Web page edit records.
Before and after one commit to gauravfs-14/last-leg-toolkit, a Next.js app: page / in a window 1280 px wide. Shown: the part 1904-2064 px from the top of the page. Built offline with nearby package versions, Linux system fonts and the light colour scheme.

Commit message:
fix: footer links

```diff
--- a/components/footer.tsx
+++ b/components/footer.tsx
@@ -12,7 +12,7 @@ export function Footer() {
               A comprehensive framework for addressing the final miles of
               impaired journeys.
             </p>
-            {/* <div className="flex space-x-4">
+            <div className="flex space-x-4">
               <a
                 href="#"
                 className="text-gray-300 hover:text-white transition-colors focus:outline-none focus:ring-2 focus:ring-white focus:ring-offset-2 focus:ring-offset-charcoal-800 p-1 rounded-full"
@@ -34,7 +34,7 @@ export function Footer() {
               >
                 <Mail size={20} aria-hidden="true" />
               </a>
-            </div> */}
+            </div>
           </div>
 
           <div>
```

==

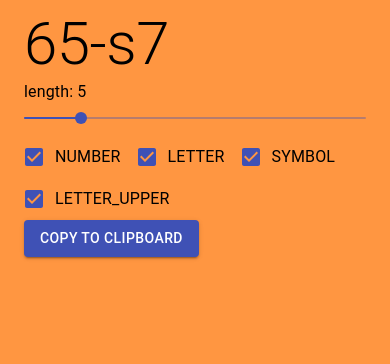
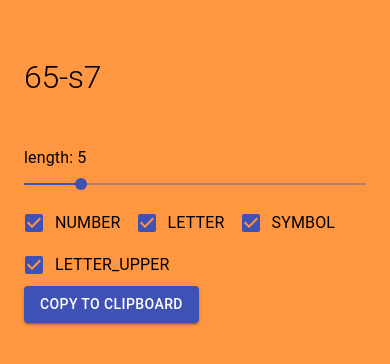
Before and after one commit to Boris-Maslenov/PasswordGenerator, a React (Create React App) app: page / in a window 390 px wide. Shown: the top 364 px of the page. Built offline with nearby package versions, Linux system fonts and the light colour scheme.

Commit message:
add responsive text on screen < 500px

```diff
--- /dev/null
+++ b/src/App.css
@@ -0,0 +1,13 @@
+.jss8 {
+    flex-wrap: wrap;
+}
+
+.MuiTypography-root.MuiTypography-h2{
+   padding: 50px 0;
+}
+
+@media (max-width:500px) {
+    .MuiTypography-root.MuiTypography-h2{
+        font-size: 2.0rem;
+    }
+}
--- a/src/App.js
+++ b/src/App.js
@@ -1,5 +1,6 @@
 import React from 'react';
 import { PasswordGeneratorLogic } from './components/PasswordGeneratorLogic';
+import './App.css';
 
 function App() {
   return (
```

WHAT THE TASK REQUIRES. Only the number is wanted: how many lines in the data include the string "function"?

ANSWER BELOW. 3